Records from a data collection
┌──
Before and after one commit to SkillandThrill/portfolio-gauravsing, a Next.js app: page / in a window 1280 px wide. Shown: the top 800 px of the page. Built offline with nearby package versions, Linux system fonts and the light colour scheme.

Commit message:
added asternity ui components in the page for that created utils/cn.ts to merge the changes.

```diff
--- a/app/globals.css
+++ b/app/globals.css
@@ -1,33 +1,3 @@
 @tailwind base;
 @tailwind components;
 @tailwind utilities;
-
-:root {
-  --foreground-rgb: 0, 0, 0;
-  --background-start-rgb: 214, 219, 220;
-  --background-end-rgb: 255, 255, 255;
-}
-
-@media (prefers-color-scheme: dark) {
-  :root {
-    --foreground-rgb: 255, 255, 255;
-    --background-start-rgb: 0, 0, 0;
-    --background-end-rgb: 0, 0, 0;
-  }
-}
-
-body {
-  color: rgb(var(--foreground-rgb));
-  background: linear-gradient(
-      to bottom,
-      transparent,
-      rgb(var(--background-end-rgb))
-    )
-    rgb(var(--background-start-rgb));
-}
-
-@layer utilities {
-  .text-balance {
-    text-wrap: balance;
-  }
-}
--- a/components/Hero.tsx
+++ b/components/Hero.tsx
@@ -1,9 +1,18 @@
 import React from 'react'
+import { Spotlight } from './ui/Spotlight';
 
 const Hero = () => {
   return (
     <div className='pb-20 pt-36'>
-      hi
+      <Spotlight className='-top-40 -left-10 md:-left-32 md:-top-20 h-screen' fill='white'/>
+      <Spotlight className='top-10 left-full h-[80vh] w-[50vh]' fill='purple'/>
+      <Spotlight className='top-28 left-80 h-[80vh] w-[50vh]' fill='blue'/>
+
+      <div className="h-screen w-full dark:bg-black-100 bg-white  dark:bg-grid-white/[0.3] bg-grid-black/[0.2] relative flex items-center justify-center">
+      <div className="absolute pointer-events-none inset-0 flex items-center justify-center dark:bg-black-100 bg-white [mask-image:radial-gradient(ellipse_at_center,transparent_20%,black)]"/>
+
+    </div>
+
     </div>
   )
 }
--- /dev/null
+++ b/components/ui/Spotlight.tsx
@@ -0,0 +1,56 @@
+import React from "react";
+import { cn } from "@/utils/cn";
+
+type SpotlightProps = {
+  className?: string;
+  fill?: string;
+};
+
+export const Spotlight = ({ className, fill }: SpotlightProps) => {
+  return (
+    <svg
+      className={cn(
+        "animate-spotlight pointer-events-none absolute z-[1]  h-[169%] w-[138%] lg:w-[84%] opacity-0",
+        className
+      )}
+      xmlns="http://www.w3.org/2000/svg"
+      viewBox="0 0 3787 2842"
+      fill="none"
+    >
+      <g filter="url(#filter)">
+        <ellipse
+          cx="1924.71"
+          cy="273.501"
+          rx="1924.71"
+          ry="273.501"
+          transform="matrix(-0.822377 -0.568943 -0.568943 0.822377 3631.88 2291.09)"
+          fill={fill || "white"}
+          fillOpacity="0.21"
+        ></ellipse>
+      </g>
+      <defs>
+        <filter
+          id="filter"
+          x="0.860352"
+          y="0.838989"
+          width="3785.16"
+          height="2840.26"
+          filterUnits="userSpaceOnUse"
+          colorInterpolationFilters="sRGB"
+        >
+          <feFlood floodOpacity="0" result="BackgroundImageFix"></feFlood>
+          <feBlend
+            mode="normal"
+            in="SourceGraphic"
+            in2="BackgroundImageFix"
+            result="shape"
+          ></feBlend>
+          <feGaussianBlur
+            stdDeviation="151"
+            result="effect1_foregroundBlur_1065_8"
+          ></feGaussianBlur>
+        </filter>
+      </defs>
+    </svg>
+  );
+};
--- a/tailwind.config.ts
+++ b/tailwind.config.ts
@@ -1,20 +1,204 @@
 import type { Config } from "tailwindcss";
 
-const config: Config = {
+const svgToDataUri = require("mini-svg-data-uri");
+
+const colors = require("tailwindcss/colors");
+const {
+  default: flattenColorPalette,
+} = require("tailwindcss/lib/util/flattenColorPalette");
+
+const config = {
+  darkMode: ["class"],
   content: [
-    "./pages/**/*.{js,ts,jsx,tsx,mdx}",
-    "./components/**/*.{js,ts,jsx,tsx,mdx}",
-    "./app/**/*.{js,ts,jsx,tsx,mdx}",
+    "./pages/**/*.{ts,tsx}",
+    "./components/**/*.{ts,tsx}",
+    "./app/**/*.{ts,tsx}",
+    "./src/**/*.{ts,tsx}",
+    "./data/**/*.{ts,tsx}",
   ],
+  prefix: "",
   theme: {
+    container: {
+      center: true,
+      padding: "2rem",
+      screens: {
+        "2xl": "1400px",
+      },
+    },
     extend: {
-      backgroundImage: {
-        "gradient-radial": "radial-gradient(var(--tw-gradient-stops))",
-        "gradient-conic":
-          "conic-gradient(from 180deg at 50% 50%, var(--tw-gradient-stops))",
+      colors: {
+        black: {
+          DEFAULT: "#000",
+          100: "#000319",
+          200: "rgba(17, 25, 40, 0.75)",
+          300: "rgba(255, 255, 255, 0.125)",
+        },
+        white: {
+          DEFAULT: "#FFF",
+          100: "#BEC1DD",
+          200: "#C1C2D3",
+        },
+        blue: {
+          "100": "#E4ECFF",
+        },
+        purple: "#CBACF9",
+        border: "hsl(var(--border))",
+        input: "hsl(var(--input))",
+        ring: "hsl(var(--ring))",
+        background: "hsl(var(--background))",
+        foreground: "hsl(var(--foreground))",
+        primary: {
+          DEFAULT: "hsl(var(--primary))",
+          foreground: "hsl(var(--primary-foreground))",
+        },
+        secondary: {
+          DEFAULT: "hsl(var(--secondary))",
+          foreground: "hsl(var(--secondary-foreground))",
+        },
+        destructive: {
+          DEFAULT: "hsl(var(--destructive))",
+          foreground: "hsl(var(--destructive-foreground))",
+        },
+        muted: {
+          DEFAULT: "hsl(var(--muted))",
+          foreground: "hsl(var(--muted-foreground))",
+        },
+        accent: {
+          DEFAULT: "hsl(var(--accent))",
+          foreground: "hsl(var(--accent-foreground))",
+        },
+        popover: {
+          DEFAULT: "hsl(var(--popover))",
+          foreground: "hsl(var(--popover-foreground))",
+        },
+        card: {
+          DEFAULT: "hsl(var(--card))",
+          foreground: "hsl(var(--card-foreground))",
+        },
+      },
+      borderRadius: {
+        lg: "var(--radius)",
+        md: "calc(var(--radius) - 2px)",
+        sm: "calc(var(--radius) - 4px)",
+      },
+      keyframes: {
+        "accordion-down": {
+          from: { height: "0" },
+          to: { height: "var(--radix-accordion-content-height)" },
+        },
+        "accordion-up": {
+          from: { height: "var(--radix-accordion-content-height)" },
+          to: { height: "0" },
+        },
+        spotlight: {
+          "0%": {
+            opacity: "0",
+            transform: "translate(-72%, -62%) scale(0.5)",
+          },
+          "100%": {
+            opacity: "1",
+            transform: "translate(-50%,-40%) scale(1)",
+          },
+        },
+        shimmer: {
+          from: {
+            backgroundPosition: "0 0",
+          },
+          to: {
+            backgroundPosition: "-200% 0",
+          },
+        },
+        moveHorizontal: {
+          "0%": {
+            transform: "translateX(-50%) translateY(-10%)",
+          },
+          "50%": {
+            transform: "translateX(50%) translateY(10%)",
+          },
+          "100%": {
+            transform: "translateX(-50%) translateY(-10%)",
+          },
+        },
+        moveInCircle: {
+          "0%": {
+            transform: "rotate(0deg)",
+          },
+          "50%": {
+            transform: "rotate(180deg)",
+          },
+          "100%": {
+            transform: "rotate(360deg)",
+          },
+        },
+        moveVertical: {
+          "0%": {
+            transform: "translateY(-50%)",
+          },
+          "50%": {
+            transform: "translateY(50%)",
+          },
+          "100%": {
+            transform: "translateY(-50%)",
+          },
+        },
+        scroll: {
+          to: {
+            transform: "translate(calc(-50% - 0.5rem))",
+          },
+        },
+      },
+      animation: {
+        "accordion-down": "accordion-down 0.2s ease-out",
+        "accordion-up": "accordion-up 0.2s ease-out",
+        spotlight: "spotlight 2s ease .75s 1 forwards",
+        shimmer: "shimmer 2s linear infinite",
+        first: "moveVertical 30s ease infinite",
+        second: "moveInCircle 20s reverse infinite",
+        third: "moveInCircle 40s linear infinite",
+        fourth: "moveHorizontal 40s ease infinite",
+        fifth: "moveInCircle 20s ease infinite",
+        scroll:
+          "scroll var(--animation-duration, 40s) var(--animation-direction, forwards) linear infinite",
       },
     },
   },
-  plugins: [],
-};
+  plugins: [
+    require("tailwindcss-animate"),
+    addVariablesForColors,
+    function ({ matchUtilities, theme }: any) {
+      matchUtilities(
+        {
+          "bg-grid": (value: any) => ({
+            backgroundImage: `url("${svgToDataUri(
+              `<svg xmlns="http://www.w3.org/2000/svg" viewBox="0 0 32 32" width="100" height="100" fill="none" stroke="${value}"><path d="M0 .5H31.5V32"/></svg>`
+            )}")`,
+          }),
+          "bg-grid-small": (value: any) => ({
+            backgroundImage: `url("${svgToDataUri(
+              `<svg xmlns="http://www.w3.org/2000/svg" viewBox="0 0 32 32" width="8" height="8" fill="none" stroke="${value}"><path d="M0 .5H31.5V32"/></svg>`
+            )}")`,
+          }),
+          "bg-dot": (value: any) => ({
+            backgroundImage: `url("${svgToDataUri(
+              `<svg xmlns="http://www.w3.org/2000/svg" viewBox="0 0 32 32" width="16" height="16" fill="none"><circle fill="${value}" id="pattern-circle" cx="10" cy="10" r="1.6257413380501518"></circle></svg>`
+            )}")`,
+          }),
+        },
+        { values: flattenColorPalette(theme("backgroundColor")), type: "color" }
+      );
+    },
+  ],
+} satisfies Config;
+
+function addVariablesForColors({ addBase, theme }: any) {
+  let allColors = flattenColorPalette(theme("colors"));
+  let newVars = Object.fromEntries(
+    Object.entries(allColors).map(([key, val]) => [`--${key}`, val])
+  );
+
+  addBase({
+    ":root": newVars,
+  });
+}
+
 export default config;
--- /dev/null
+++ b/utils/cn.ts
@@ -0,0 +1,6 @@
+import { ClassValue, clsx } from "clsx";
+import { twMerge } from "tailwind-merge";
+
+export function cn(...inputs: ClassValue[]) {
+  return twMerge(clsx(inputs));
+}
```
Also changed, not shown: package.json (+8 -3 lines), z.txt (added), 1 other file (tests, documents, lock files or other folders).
└──
__Task goal__
Go through the entries above and copy each line holding the string "require".

__Answer section__
+const svgToDataUri = require("mini-svg-data-uri");
+const colors = require("tailwindcss/colors");
+} = require("tailwindcss/lib/util/flattenColorPalette");
+    require("tailwindcss-animate"),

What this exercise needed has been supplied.